Increasingly, embedded systems are called upon to include networking capabilities. An embedded system may, for example, provide a web server to enable web-based configuration. It may also enable remote login for maintenance and upgrading purposes. Because the Linux kernel and the networking software that runs on it are often the preferred software for running networking services that require high reliability and high availability, you will find Linux particularly well suited for networking applications.
In this chapter, we will discuss the setup and configuration of the networking services most commonly found in embedded Linux systems. This discussion includes instructions on how to cross-compile each networking package and how to modify the target’s root filesystem to run the services each package provides. In particular, we will cover:
Use of the Internet super-server (inetd)
Remote administration with SNMP
Network login through Telnet
Secure communications with SSH
Serving web content through HTTP
Dynamic configuration through dynamic host configuration protocol (DHCP)
There are, of course, many other networking services that can run on top of Linux. Though we couldn’t realistically cover all of them in a single chapter, the explanations included here should provide you with some hints as to how to install and use other networking packages.
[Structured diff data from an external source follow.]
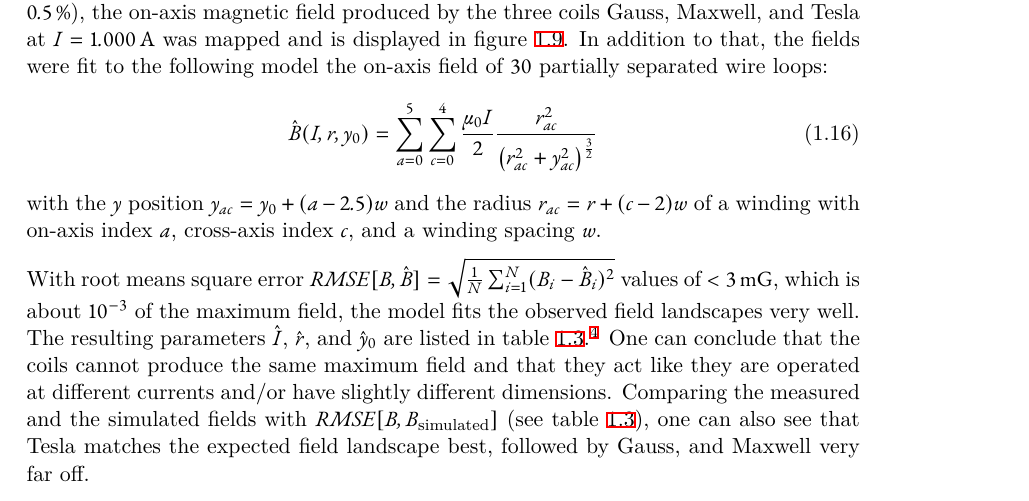
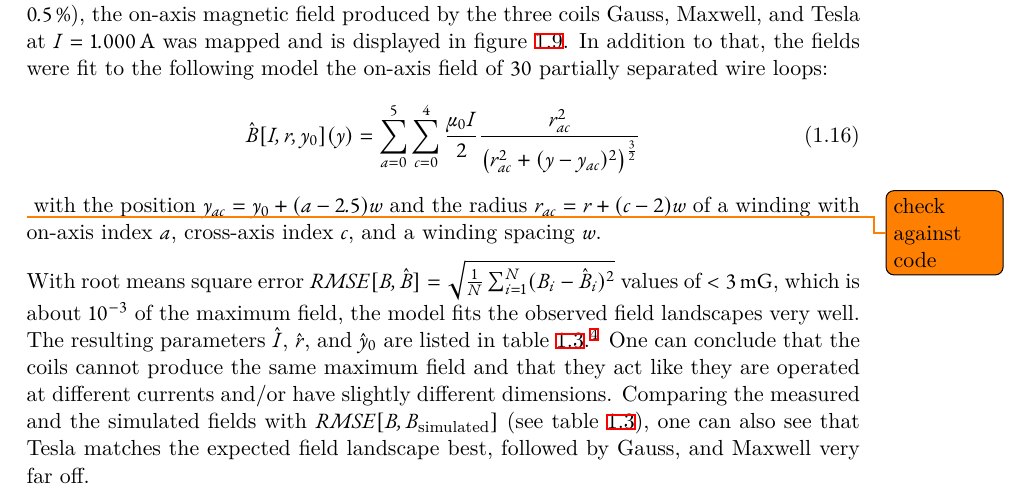
Before and after one commit to xiasitao/physics-masters-thesis, a LaTeX thesis (text/40-coils/scaffold-40.tex, which reads text/40-coils/40-coils.tex): part of page 14 of 22, cut so that both start at the same text. Compiled offline with XeLaTeX.

Commit message:
Fixed minor stuff

```diff
--- a/text/40-coils/40-coils.tex
+++ b/text/40-coils/40-coils.tex
@@ -311,9 +311,10 @@ The operational properties introduced in section \ref{ch:simulation} were simula
 \subsection*{Magnetic Fields}
 Using a Sensys FGM3D/1000 fluxgate magnetic field probe (dominant relative error of \SI{0.5}{\percent}), the on-axis magnetic field produced by the three coils \textit{Gauss}, \textit{Maxwell}, and \textit{Tesla} at $I = \SI{1.000}{\ampere}$ was mapped and is displayed in figure~\ref{fig:single_coil_fields}. In addition to that, the fields were fit to the following model the on-axis field of \SI{30}{} partially separated wire loops:
 \begin{align}\label{eq:on_axis_field_model}
-    \hat B(I, r, y_0) = \sum\limits_{a = 0}^5 \sum\limits_{c = 0}^4 \frac{\mu_0 I}{2} \frac{r_{ac}^2}{\left(r_{ac}^2 + y_{ac}^2\right)^\frac{3}{2}}
+    \hat B[I, r, y_0](y) = \sum\limits_{a = 0}^5 \sum\limits_{c = 0}^4 \frac{\mu_0 I}{2} \frac{r_{ac}^2}{\left(r_{ac}^2 + (y - y_{ac})^2\right)^\frac{3}{2}}
 \end{align}
-with the $y$ position $y_{ac} = y_0 + (a - 2.5) w$ and the radius $r_{ac} = r + (c-2)w$ of a winding with on-axis index $a$, cross-axis index $c$, and a winding spacing $w$.
+\todo{check against code}
+with the position $y_{ac} = y_0 + (a - 2.5) w$ and the radius $r_{ac} = r + (c-2)w$ of a winding with on-axis index $a$, cross-axis index $c$, and a winding spacing $w$.
 
 With root means square error $RMSE[B, \hat B] = \sqrt{\frac{1}{N}\sum_{i = 1}^N (B_i-\hat B_i)^2}$ values of $<\SI{3}{\milli\gauss}$, which is about \SI{e-3}{} of the maximum field, the model fits the observed field landscapes very well. The resulting parameters $\hat I$, $\hat r$, and $\hat y_0$ are listed in table~\ref{tab:single_coil_fields_fit_parameters}.\footnote{$\hat I$ and $\hat r$ are highly correlated (\SI{99.9976}{\percent}), which can be attributed to $\hat B \underset{y^2 \ll r^2}{\propto} \frac{I}{r}$. This means that \todo[inline]{$I$ and $r$ very collinear and hence highly exchangable. Quality of fit does not come from variance in z, but from the non-linear shape of the curve.}} One can conclude that the coils cannot produce the same maximum field and that they act like they are operated at different currents and/or have slightly different dimensions. Comparing the measured and the simulated fields with $RMSE[B, B_\text{simulated}]$ (see table~\ref{tab:single_coil_fields_fit_parameters}), one can also see that \textit{Tesla} matches the expected field landscape best, followed by \textit{Gauss}, and \textit{Maxwell} very far off.
 
```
Also, we won’t cover the setup, configuration, and use of actual networking hardware, nor many of the ...